Exercise prompt
When a picture appears among the records, leave it out, and copy all else exactly.

The records
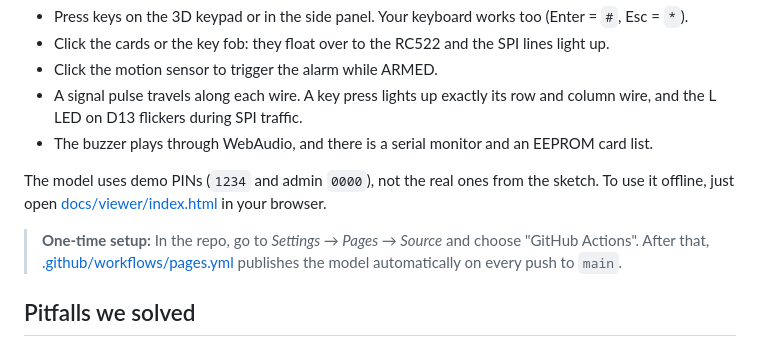
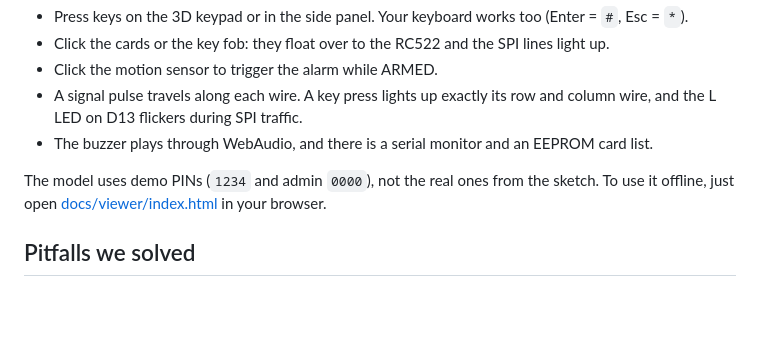
Before and after one commit to Rexi255/Arduino-Security-System, a Markdown page: README.md, the part around the change. Rendered like a GitHub page; blank space fills up the shorter version.

Commit message:
remove unnecessary slop

```diff
--- a/README.md
+++ b/README.md
@@ -105,11 +105,6 @@ The model uses demo PINs (`1234` and admin `0000`), not the real ones from the
 sketch. To use it offline, just open
 [docs/viewer/index.html](docs/viewer/index.html) in your browser.
 
-> **One-time setup:** In the repo, go to *Settings → Pages → Source* and choose
-> "GitHub Actions". After that,
-> [.github/workflows/pages.yml](.github/workflows/pages.yml) publishes the
-> model automatically on every push to `main`.
-
 ## Pitfalls we solved
 
 - **The OLED is an SH1106, not an SSD1306.** With the SSD1306 library it stays blank or only shows stripes. The right class is `Adafruit_SH1106G`.
```
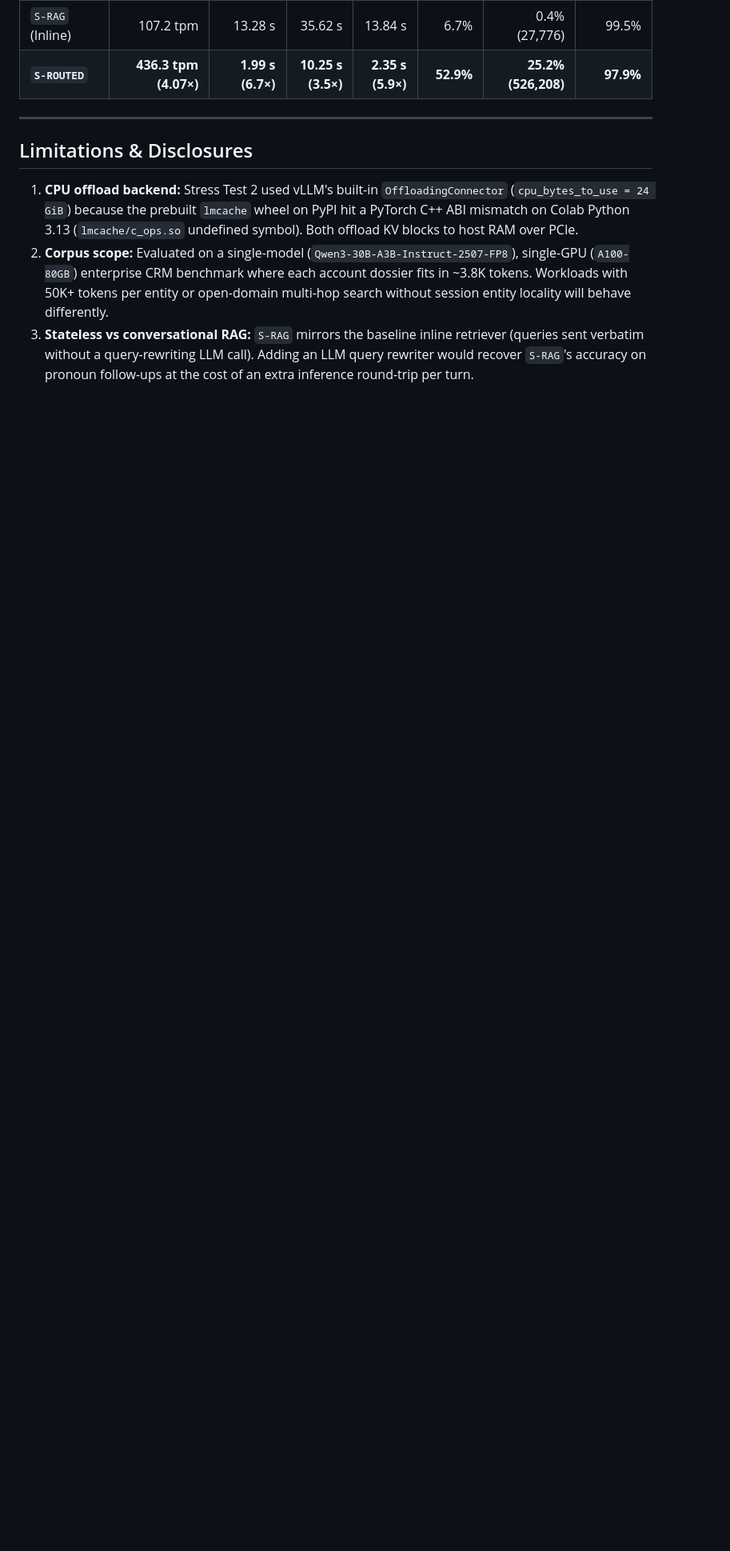
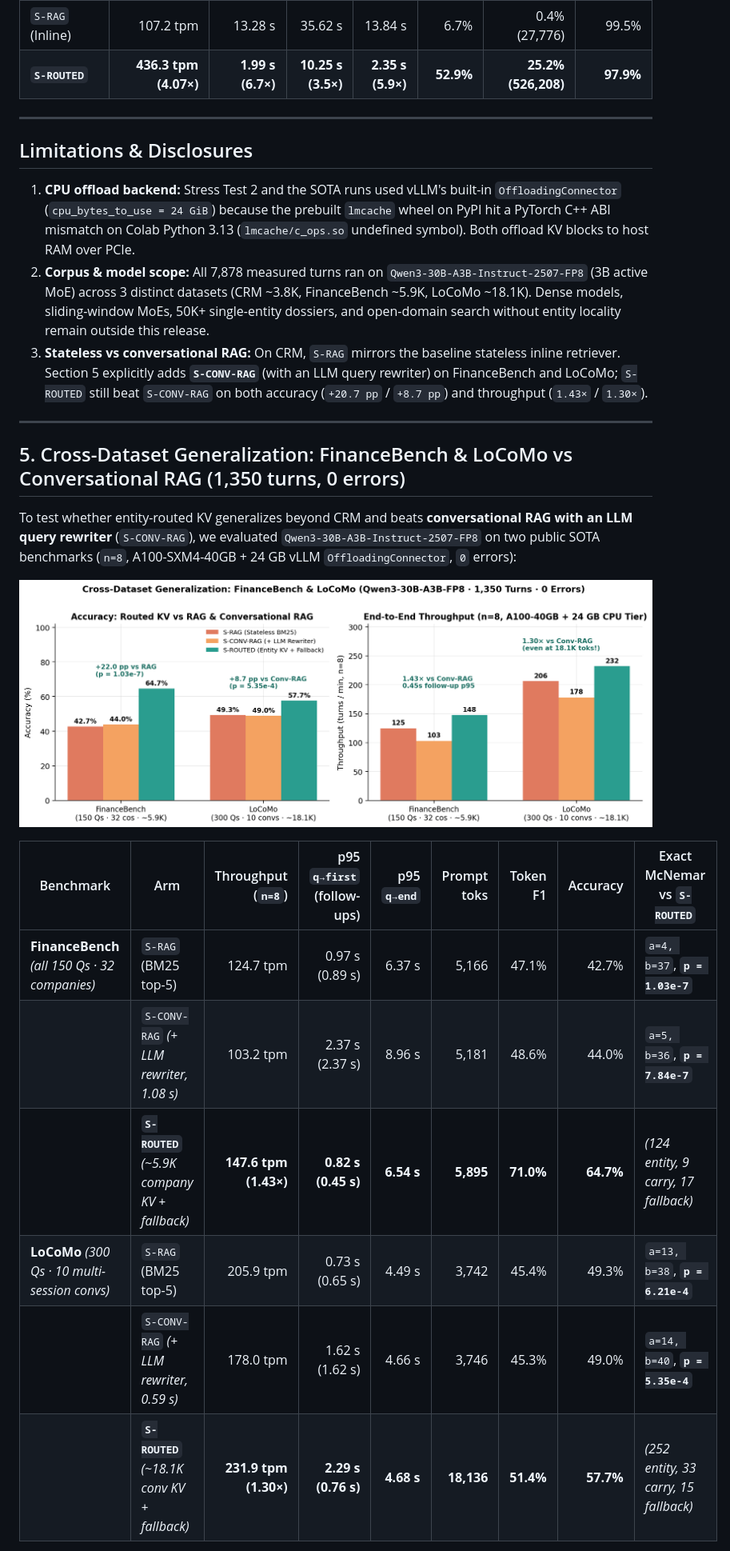
Before and after one commit to Epistetechnician/playbox, a Markdown page: docs/kv-routed-eval.md, the part around one of its changes. Shown at 80% size. Rendered like a GitHub page; pictures changed too: docs/assets/kv-routed/04_sota_generalization.png (added); blank space fills up the shorter version.

```diff
--- a/docs/kv-routed-eval.md
+++ b/docs/kv-routed-eval.md
@@ -65,6 +65,24 @@ Expands the 32 sessions across 6 isolated tenant namespaces (`--tenant-scale 6`
 
 ## Limitations & Disclosures
 
-1. **CPU offload backend:** Stress Test 2 used vLLM's built-in `OffloadingConnector` (`cpu_bytes_to_use = 24 GiB`) because the prebuilt `lmcache` wheel on PyPI hit a PyTorch C++ ABI mismatch on Colab Python 3.13 (`lmcache/c_ops.so` undefined symbol). Both offload KV blocks to host RAM over PCIe.
-2. **Corpus scope:** Evaluated on a single-model (`Qwen3-30B-A3B-Instruct-2507-FP8`), single-GPU (`A100-80GB`) enterprise CRM benchmark where each account dossier fits in ~3.8K tokens. Workloads with 50K+ tokens per entity or open-domain multi-hop search without session entity locality will behave differently.
-3. **Stateless vs conversational RAG:** `S-RAG` mirrors the baseline inline retriever (queries sent verbatim without a query-rewriting LLM call). Adding an LLM query rewriter would recover `S-RAG`'s accuracy on pronoun follow-ups at the cost of an extra inference round-trip per turn.
+1. **CPU offload backend:** Stress Test 2 and the SOTA runs used vLLM's built-in `OffloadingConnector` (`cpu_bytes_to_use = 24 GiB`) because the prebuilt `lmcache` wheel on PyPI hit a PyTorch C++ ABI mismatch on Colab Python 3.13 (`lmcache/c_ops.so` undefined symbol). Both offload KV blocks to host RAM over PCIe.
+2. **Corpus & model scope:** All 7,878 measured turns ran on `Qwen3-30B-A3B-Instruct-2507-FP8` (3B active MoE) across 3 distinct datasets (CRM ~3.8K, FinanceBench ~5.9K, LoCoMo ~18.1K). Dense models, sliding-window MoEs, 50K+ single-entity dossiers, and open-domain search without entity locality remain outside this release.
+3. **Stateless vs conversational RAG:** On CRM, `S-RAG` mirrors the baseline stateless inline retriever. Section 5 explicitly adds **`S-CONV-RAG`** (with an LLM query rewriter) on FinanceBench and LoCoMo; `S-ROUTED` still beat `S-CONV-RAG` on both accuracy (`+20.7 pp` / `+8.7 pp`) and throughput (`1.43×` / `1.30×`).
+
+---
+
+## 5. Cross-Dataset Generalization: FinanceBench & LoCoMo vs Conversational RAG (1,350 turns, 0 errors)
+
+To test whether entity-routed KV generalizes beyond CRM and beats **conversational RAG with an LLM query rewriter** (`S-CONV-RAG`), we evaluated `Qwen3-30B-A3B-Instruct-2507-FP8` on two public SOTA benchmarks (`n=8`, A100-SXM4-40GB + 24 GB vLLM `OffloadingConnector`, `0` errors):
+
+![Cross-dataset generalization](assets/kv-routed/04_sota_generalization.png)
+
+| Benchmark | Arm | Throughput (`n=8`) | p95 `q→first` (follow-ups) | p95 `q→end` | Prompt toks | Token F1 | Accuracy | Exact McNemar vs `S-ROUTED` |
+|---|---|---:|---:|---:|---:|---:|---:|---|
+| **FinanceBench** *(all 150 Qs · 32 companies)* | `S-RAG` (BM25 top-5) | 124.7 tpm | 0.97 s (0.89 s) | 6.37 s | 5,166 | 47.1% | 42.7% | `a=4, b=37`, **`p = 1.03e-7`** |
+| | `S-CONV-RAG` *(+ LLM rewriter, 1.08 s)* | 103.2 tpm | 2.37 s (2.37 s) | 8.96 s | 5,181 | 48.6% | 44.0% | `a=5, b=36`, **`p = 7.84e-7`** |
+| | **`S-ROUTED`** *(~5.9K company KV + fallback)* | **147.6 tpm (1.43×)** | **0.82 s (0.45 s)** | **6.54 s** | **5,895** | **71.0%** | **64.7%** | *(124 entity, 9 carry, 17 fallback)* |
+| **LoCoMo** *(300 Qs · 10 multi-session convs)* | `S-RAG` (BM25 top-5) | 205.9 tpm | 0.73 s (0.65 s) | 4.49 s | 3,742 | 45.4% | 49.3% | `a=13, b=38`, **`p = 6.21e-4`** |
+| | `S-CONV-RAG` *(+ LLM rewriter, 0.59 s)* | 178.0 tpm | 1.62 s (1.62 s) | 4.66 s | 3,746 | 45.3% | 49.0% | `a=14, b=40`, **`p = 5.35e-4`** |
+| | **`S-ROUTED`** *(~18.1K conv KV + fallback)* | **231.9 tpm (1.30×)** | **2.29 s (0.76 s)** | **4.68 s** | **18,136** | **51.4%** | **57.7%** | *(252 entity, 33 carry, 15 fallback)* |
+
```
Also changed, not shown: other parts of docs/kv-routed-eval.md (+5 -3 lines), 5 other files.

Answer area
Before and after one commit to Rexi255/Arduino-Security-System, a Markdown page: README.md, the part around the change. Rendered like a GitHub page; blank space fills up the shorter version.

Commit message:
remove unnecessary slop

```diff
--- a/README.md
+++ b/README.md
@@ -105,11 +105,6 @@ The model uses demo PINs (`1234` and admin `0000`), not the real ones from the
 sketch. To use it offline, just open
 [docs/viewer/index.html](docs/viewer/index.html) in your browser.
 
-> **One-time setup:** In the repo, go to *Settings → Pages → Source* and choose
-> "GitHub Actions". After that,
-> [.github/workflows/pages.yml](.github/workflows/pages.yml) publishes the
-> model automatically on every push to `main`.
-
 ## Pitfalls we solved
 
 - **The OLED is an SH1106, not an SSD1306.** With the SSD1306 library it stays blank or only shows stripes. The right class is `Adafruit_SH1106G`.
```
Before and after one commit to Epistetechnician/playbox, a Markdown page: docs/kv-routed-eval.md, the part around one of its changes. Shown at 80% size. Rendered like a GitHub page; pictures changed too: docs/assets/kv-routed/04_sota_generalization.png (added); blank space fills up the shorter version.

```diff
--- a/docs/kv-routed-eval.md
+++ b/docs/kv-routed-eval.md
@@ -65,6 +65,24 @@ Expands the 32 sessions across 6 isolated tenant namespaces (`--tenant-scale 6`
 
 ## Limitations & Disclosures
 
-1. **CPU offload backend:** Stress Test 2 used vLLM's built-in `OffloadingConnector` (`cpu_bytes_to_use = 24 GiB`) because the prebuilt `lmcache` wheel on PyPI hit a PyTorch C++ ABI mismatch on Colab Python 3.13 (`lmcache/c_ops.so` undefined symbol). Both offload KV blocks to host RAM over PCIe.
-2. **Corpus scope:** Evaluated on a single-model (`Qwen3-30B-A3B-Instruct-2507-FP8`), single-GPU (`A100-80GB`) enterprise CRM benchmark where each account dossier fits in ~3.8K tokens. Workloads with 50K+ tokens per entity or open-domain multi-hop search without session entity locality will behave differently.
-3. **Stateless vs conversational RAG:** `S-RAG` mirrors the baseline inline retriever (queries sent verbatim without a query-rewriting LLM call). Adding an LLM query rewriter would recover `S-RAG`'s accuracy on pronoun follow-ups at the cost of an extra inference round-trip per turn.
+1. **CPU offload backend:** Stress Test 2 and the SOTA runs used vLLM's built-in `OffloadingConnector` (`cpu_bytes_to_use = 24 GiB`) because the prebuilt `lmcache` wheel on PyPI hit a PyTorch C++ ABI mismatch on Colab Python 3.13 (`lmcache/c_ops.so` undefined symbol). Both offload KV blocks to host RAM over PCIe.
+2. **Corpus & model scope:** All 7,878 measured turns ran on `Qwen3-30B-A3B-Instruct-2507-FP8` (3B active MoE) across 3 distinct datasets (CRM ~3.8K, FinanceBench ~5.9K, LoCoMo ~18.1K). Dense models, sliding-window MoEs, 50K+ single-entity dossiers, and open-domain search without entity locality remain outside this release.
+3. **Stateless vs conversational RAG:** On CRM, `S-RAG` mirrors the baseline stateless inline retriever. Section 5 explicitly adds **`S-CONV-RAG`** (with an LLM query rewriter) on FinanceBench and LoCoMo; `S-ROUTED` still beat `S-CONV-RAG` on both accuracy (`+20.7 pp` / `+8.7 pp`) and throughput (`1.43×` / `1.30×`).
+
+---
+
+## 5. Cross-Dataset Generalization: FinanceBench & LoCoMo vs Conversational RAG (1,350 turns, 0 errors)
+
+To test whether entity-routed KV generalizes beyond CRM and beats **conversational RAG with an LLM query rewriter** (`S-CONV-RAG`), we evaluated `Qwen3-30B-A3B-Instruct-2507-FP8` on two public SOTA benchmarks (`n=8`, A100-SXM4-40GB + 24 GB vLLM `OffloadingConnector`, `0` errors):
+
+![Cross-dataset generalization](assets/kv-routed/04_sota_generalization.png)
+
+| Benchmark | Arm | Throughput (`n=8`) | p95 `q→first` (follow-ups) | p95 `q→end` | Prompt toks | Token F1 | Accuracy | Exact McNemar vs `S-ROUTED` |
+|---|---|---:|---:|---:|---:|---:|---:|---|
+| **FinanceBench** *(all 150 Qs · 32 companies)* | `S-RAG` (BM25 top-5) | 124.7 tpm | 0.97 s (0.89 s) | 6.37 s | 5,166 | 47.1% | 42.7% | `a=4, b=37`, **`p = 1.03e-7`** |
+| | `S-CONV-RAG` *(+ LLM rewriter, 1.08 s)* | 103.2 tpm | 2.37 s (2.37 s) | 8.96 s | 5,181 | 48.6% | 44.0% | `a=5, b=36`, **`p = 7.84e-7`** |
+| | **`S-ROUTED`** *(~5.9K company KV + fallback)* | **147.6 tpm (1.43×)** | **0.82 s (0.45 s)** | **6.54 s** | **5,895** | **71.0%** | **64.7%** | *(124 entity, 9 carry, 17 fallback)* |
+| **LoCoMo** *(300 Qs · 10 multi-session convs)* | `S-RAG` (BM25 top-5) | 205.9 tpm | 0.73 s (0.65 s) | 4.49 s | 3,742 | 45.4% | 49.3% | `a=13, b=38`, **`p = 6.21e-4`** |
+| | `S-CONV-RAG` *(+ LLM rewriter, 0.59 s)* | 178.0 tpm | 1.62 s (1.62 s) | 4.66 s | 3,746 | 45.3% | 49.0% | `a=14, b=40`, **`p = 5.35e-4`** |
+| | **`S-ROUTED`** *(~18.1K conv KV + fallback)* | **231.9 tpm (1.30×)** | **2.29 s (0.76 s)** | **4.68 s** | **18,136** | **51.4%** | **57.7%** | *(252 entity, 33 carry, 15 fallback)* |
+
```
Also changed, not shown: other parts of docs/kv-routed-eval.md (+5 -3 lines), 5 other files.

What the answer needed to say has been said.